Juiced up by a 66.5-kWh battery shared with the EQA, the 250 is capable of covering up to 474 kilometers (295 miles) on the Worldwide Harmonized Light Vehicle Test Procedure that’s not as faithful to real-world scenarios as the test cycle used by the Environmental Protection Agency in the U.S.
Even though it’s the most basic of powertrains available right now, the 250 can be spruced up with the Edition 1 package that forces the customer to specify adjustable damping. These options add €9,163 ($10,330) to the aforementioned starting price. Three exterior styles are offered at the moment of writing in Germany, and even the base Progressive trim level is a fine-looking SUV due to tasteful styling elements and five-spoke alloys.
The configurator also lists very expensive optional colors. Manufaktur Mountain Gray Magno, for example, costs $2,480 at current exchange rates, while the only no-cost exterior finish is the pictured black hue. Artico upholstery with Fléron fabric comes standard. To whom it may concern, Artico is a type of vinyl that’s designed to feel and look similar to leather.

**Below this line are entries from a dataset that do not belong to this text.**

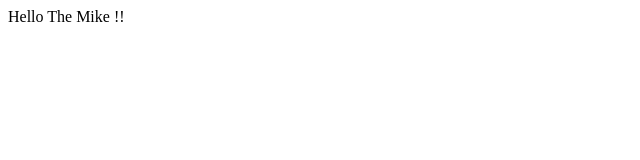
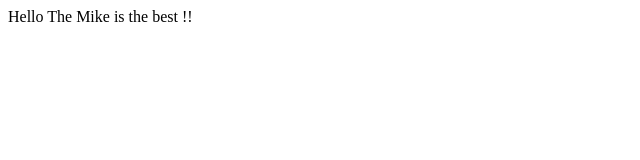
Before and after one commit to tfennelly/tom-test, a plain HTML site: page index.html in a window 1280 px wide. Shown: the full height of the page, 0-640 px from the left. Drawn offline with Linux system fonts and the light colour scheme.

Commit message:
Update index.html

```diff
--- a/index.html
+++ b/index.html
@@ -3,6 +3,6 @@
 
     </head>
     <body>
-        Hello The Mike !!
+        Hello The Mike is the best !!
     </body>
 </html>
```
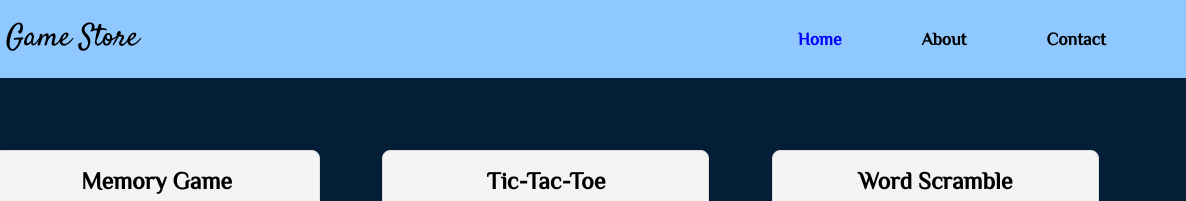
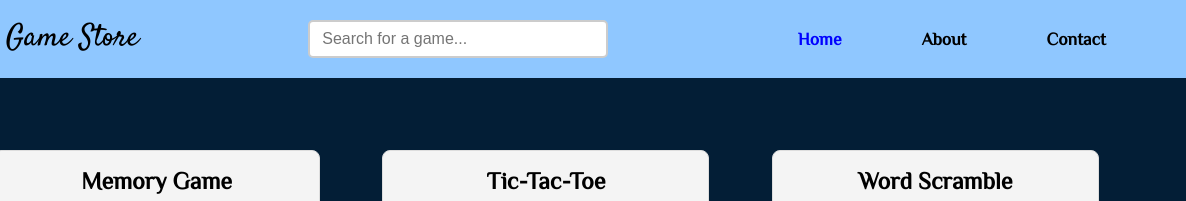
Before and after one commit to sachin9272/Game-Store, a plain HTML site: page index.html in a window 1280 px wide. Shown: the top 201 px of the page, 94-1280 px from the left. Drawn offline with Linux system fonts and the light colour scheme.

Commit message:
Added Search Functionality to the Main page

```diff
--- a/index.html
+++ b/index.html
@@ -17,6 +17,14 @@
         <div id="title-logo">
           <img src="Assets/gamerz.jpg" alt="" width="80px" id="logo" />
           <div class="brand-title">Game Store</div>
+        </div>
+        <div class="search-container">
+          <input
+            type="text"
+            id="searchInput"
+            placeholder="Search for a game..."
+            oninput="filterGames()"
+          />
         </div>
         <a class="toggle-button" onclick="toggleMenu()">
           <span class="bar"></span>
--- a/script.js
+++ b/script.js
@@ -2,3 +2,16 @@ function toggleMenu() {
     const navbarLinks = document.querySelector('.navbar-links');
     navbarLinks.classList.toggle('active');
 }
+function filterGames() {
+    const searchInput = document.getElementById("searchInput").value.toLowerCase();
+    const gameCards = document.querySelectorAll(".game-card");
+
+    gameCards.forEach((card) => {
+      const gameTitle = card.querySelector("h2").textContent.toLowerCase();
+      if (gameTitle.includes(searchInput)) {
+        card.style.display = "block";
+      } else {
+        card.style.display = "none";
+      }
+    });
+  }
--- a/style.css
+++ b/style.css
@@ -1,4 +1,4 @@
-@import url('https://fonts.googleapis.com/css2?family=Pacifico&family=Satisfy&display=swap');
+@import url("https://fonts.googleapis.com/css2?family=Pacifico&family=Satisfy&display=swap");
 * {
   margin: 0;
   padding: 0;
@@ -6,8 +6,8 @@
 }
 body {
   font-family: Arial, sans-serif;
-    font-family: 'Philosopher', sans-serif;
-    background-image: radial-gradient(#104069,#000000);
+  font-family: "Philosopher", sans-serif;
+  background-image: radial-gradient(#104069, #000000);
   user-select: none;
 }
 
@@ -22,7 +22,7 @@ body {
   align-items: center;
   max-width: 1200px;
   margin: auto;
-    position:relative;
+  position: relative;
 }
 .brand-title {
   font-size: 1.9rem;
@@ -31,14 +31,14 @@ body {
   font-style: normal;
   font-family: "Satisfy", cursive;
 }
-#title-logo{
+#title-logo {
   display: flex;
   align-items: center;
   justify-content: center;
   gap: 10px;
 }
-#logo{
-    mix-blend-mode:multiply;
+#logo {
+  mix-blend-mode: multiply;
   width: 50px;
 }
 .navbar-links {
@@ -109,8 +109,8 @@ body {
     /* margin: 0.5rem 0; */
   }
 
-    .navbar-links ul li a{
-        padding: .5rem 1rem;
+  .navbar-links ul li a {
+    padding: 0.5rem 1rem;
   }
   .navbar-links.active {
     display: flex;
@@ -121,7 +121,6 @@ body {
     margin-top: 20px;
   }
 }
-
 
 main {
   flex: 1;
@@ -158,7 +157,7 @@ footer {
   padding: 1rem;
 }
 
-button{
+button {
   width: 60%;
   margin-top: 20px;
   padding: 15px;
@@ -169,11 +168,41 @@ button{
   outline: none;
   border-radius: 10px;
   font-size: 20px;
-    font-family: 'Philosopher', sans-serif;
+  font-family: "Philosopher", sans-serif;
   letter-spacing: 5px;
   align-items: center;
 }
-button:hover{
+button:hover {
   background: #2f97ff;
   cursor: pointer;
 }
+
+/* Style for search bar */
+.search-container {
+  flex: 1;
+  display: flex;
+  justify-content: center;
+  align-items: center;
+  margin-left: 20px;
+}
+
+.search-container input {
+  width: 300px;
+  padding: 8px 12px;
+  border: 2px solid #ccc;
+  border-radius: 5px;
+  font-size: 16px;
+}
+
+.search-container input:focus {
+  border-color: #007bff;
+  outline: none;
+}
+
+/* Responsive design for search bar */
+@media screen and (max-width: 768px) {
+  .search-container input {
+    width: 300px;
+    margin-left: 25%;
+  }
+}
```
Lines whose indentation alone changed are shown as unchanged.
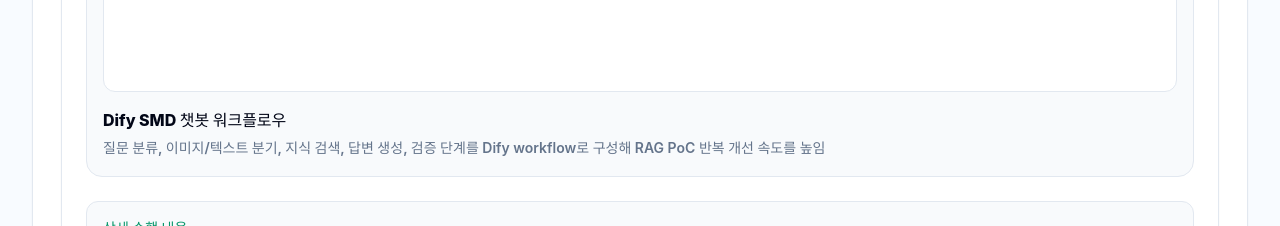
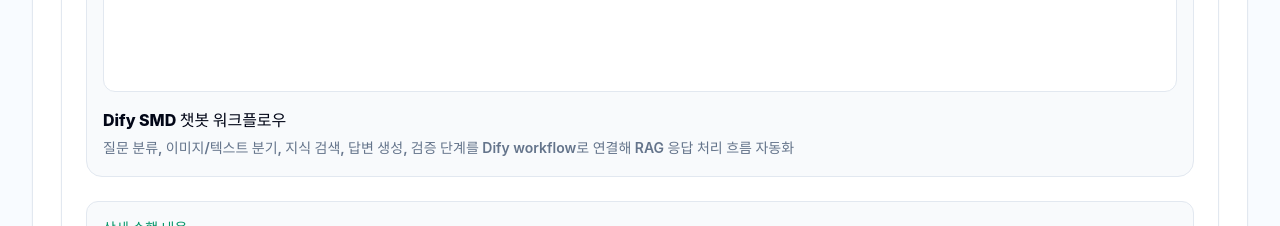
Before and after one commit to JANGSEOKHAN/JANGSEOKHAN.github.io, a React (Vite) app: page / in a window 1280 px wide. Shown: the part 6980-7206 px from the top of the page. Built offline with nearby package versions, Linux system fonts and the light colour scheme; a web font is replaced by a local one.

Commit message:
Refine Dify workflow caption

```diff
--- a/src/data/profile.ts
+++ b/src/data/profile.ts
@@ -339,7 +339,7 @@
     visuals: [
       {
         title: 'Dify SMD 챗봇 워크플로우',
-        description: '질문 분류, 이미지/텍스트 분기, 지식 검색, 답변 생성, 검증 단계를 Dify workflow로 구성해 RAG PoC 반복 개선 속도를 높임',
+        description: '질문 분류, 이미지/텍스트 분기, 지식 검색, 답변 생성, 검증 단계를 Dify workflow로 연결해 RAG 응답 처리 흐름 자동화',
         imageUrl: 'projects/rag/dify-chatbot-workflow.png',
         alt: '삼성 SMD 제조 장비 자산화 RAG 구축 POC Dify 챗봇 워크플로우',
       },
```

Oh, and by the way, Mercedes-Benz has the audacity of charging extra for the seven-seat configuration that sets the EQB apart from its peers. The three-row option is currently listed by the German configurator at $1,600.